Vertigo is the sensation that everything is moving or spinning around a person who is standing still or perhaps even sitting or lying down. Many confuse vertigo with a fear of heights. Perhaps this is because of the Alfred Hitchcock film entitled Vertigo in which the main character suffers from such a fear (the actual term for a fear of heights is acrophobia).
Common Vertigo Causes
The two most common vertigo causes are benign paroxysmal positional vertigo (BPPV) and migraines.
BPPV is the most common and is based on head position. Thus, a person may sit up in bed too quickly or turn his head to see something, and vertigo strikes suddenly. In most cases, vertigo only lasts for a few minutes, and there are even some positions a person can move the head to in order to reset the fluid in the inner ear. This may help an episode of vertigo to resolve more quickly though it won’t prevent future attacks.
Migraines, especially vestibular migraines, have vertigo as a common symptom. Silent migraines involve symptoms such as vertigo and other common migraine signs without the more common severe headache.
How to Deal with Vertigo Minus the Prescription Meds
Most doctors will prescribe a water pill (diuretic) for frequent cases of vertigo, especially if vertigo is associated with Meniere’s disease. These pills work by reducing fluid levels in the body and therefore the amount of fluid in the ears. However, side effects can include dehydration, muscle fatigue, and frequent urination.
Upper cervical chiropractic care is a viable option for many vertigo sufferers. This is especially true if you have a history of head or neck trauma.

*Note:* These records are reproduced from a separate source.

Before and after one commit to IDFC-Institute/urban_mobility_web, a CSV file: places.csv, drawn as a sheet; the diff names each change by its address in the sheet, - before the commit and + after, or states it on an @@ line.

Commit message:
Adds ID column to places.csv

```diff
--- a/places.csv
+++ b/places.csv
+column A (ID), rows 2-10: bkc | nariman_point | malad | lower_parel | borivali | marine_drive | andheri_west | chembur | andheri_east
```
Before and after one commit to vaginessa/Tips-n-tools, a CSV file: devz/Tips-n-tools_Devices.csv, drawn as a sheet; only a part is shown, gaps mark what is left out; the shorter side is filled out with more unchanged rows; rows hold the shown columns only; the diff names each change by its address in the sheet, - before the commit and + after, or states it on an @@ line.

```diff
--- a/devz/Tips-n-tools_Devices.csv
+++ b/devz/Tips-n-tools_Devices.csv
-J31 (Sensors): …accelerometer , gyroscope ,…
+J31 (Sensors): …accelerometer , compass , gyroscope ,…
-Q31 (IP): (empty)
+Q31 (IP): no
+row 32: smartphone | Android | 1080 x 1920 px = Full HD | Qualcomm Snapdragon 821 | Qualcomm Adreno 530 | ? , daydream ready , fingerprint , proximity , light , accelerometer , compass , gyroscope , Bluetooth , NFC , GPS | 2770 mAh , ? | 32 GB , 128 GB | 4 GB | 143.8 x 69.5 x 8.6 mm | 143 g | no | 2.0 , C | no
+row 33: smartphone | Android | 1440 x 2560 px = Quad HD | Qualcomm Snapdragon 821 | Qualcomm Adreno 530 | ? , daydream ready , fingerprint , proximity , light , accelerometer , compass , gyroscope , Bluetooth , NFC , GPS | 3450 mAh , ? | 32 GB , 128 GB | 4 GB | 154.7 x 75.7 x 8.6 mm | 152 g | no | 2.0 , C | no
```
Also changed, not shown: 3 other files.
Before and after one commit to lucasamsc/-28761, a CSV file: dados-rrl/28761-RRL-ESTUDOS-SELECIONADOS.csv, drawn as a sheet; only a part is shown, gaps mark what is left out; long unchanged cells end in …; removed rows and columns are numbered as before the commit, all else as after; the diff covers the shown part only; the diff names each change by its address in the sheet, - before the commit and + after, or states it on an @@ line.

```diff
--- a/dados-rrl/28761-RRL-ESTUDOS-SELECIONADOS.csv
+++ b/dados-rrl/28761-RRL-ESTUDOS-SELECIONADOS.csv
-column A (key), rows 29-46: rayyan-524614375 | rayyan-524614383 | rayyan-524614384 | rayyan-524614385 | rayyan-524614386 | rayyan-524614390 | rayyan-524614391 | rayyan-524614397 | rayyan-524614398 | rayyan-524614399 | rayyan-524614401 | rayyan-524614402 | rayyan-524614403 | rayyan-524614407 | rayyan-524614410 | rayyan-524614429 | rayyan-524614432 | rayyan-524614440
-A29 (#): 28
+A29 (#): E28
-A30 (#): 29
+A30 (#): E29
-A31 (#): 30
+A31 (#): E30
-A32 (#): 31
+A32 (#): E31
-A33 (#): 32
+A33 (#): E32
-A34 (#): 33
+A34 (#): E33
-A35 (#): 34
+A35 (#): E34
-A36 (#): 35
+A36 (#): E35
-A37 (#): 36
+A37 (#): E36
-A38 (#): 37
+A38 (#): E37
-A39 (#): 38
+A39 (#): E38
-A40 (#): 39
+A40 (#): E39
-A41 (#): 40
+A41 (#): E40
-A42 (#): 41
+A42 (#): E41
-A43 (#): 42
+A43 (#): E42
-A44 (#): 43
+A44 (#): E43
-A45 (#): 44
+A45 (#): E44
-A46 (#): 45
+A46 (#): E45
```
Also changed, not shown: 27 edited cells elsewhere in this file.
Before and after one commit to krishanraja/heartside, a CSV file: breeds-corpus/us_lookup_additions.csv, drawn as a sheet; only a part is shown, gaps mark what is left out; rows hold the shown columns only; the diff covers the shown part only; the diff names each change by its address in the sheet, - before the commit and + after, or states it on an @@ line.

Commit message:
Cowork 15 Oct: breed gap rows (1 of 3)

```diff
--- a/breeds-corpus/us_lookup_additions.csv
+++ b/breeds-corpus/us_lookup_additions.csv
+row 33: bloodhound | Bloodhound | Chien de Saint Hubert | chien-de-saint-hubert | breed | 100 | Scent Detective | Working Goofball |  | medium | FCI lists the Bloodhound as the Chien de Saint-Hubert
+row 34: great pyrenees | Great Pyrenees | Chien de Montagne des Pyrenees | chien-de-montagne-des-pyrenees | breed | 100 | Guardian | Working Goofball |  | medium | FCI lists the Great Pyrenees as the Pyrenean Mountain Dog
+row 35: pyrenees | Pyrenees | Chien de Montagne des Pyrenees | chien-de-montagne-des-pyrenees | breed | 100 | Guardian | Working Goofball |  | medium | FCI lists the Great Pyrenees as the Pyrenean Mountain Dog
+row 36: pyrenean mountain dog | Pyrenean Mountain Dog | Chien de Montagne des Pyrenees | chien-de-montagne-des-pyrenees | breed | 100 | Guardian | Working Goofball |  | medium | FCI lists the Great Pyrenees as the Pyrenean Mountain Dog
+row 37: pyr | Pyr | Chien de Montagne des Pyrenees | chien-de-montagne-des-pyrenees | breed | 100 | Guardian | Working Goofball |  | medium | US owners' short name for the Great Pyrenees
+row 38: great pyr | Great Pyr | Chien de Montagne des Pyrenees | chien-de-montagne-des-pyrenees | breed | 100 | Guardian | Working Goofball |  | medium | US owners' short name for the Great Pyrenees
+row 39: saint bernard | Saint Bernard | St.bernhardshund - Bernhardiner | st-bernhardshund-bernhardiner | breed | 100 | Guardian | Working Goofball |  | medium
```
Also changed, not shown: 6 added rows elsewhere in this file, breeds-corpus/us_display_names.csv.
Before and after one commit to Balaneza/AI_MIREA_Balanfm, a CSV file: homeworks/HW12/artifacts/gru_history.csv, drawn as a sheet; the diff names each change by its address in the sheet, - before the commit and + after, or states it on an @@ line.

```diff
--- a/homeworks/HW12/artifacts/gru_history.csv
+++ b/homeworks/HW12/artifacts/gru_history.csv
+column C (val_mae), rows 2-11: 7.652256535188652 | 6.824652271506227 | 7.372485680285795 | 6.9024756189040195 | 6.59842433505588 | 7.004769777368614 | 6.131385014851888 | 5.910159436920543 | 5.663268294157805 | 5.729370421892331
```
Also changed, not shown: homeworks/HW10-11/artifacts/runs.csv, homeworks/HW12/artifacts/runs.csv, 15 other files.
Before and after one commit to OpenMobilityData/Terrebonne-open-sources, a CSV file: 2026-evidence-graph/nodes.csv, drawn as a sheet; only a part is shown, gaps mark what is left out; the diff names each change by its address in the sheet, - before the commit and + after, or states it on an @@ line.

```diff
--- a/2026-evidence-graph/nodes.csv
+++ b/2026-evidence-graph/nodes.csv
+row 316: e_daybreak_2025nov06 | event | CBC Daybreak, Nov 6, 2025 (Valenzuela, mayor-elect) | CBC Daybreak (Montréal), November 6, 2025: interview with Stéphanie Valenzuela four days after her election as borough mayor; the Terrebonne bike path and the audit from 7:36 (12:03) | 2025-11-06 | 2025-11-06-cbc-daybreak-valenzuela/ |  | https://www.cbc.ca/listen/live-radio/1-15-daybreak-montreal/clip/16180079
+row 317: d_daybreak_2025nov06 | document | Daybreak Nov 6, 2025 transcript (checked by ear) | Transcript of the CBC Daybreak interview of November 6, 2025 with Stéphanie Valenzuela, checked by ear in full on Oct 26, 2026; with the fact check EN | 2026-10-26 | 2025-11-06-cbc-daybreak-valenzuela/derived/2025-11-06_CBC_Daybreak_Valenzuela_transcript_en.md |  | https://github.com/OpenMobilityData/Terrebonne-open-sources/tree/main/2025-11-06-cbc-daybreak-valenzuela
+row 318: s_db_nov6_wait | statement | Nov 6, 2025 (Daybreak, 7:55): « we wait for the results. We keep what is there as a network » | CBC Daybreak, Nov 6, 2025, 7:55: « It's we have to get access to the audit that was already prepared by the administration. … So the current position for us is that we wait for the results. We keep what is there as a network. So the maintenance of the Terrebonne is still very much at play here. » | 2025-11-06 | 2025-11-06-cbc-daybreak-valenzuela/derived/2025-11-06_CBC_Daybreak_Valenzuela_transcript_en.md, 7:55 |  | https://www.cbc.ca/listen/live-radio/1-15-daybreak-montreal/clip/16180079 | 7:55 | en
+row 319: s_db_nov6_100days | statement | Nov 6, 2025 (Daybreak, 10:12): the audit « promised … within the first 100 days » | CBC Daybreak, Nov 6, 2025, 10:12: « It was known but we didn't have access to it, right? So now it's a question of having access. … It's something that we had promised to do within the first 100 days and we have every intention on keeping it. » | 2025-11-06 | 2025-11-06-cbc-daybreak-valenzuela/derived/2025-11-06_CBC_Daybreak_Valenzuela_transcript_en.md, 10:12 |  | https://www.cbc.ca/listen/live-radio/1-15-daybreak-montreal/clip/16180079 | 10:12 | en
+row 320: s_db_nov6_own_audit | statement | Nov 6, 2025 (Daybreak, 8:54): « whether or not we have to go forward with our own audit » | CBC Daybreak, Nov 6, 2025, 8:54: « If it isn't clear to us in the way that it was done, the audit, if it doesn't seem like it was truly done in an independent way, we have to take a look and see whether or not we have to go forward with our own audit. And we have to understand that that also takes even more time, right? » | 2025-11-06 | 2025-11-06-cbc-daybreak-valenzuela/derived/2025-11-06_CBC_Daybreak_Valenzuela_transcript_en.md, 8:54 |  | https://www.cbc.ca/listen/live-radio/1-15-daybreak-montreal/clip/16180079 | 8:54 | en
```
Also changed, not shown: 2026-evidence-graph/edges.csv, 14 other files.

In fact, one study involving 60 vertigo patients with a history of such injuries saw 80% of the participants become vertigo free in under half a year, and the other 20% all experienced significant improvement in symptoms.
Contact an upper cervical chiropractor near you to learn if your vertigo may be related to an upper cervical misalignment.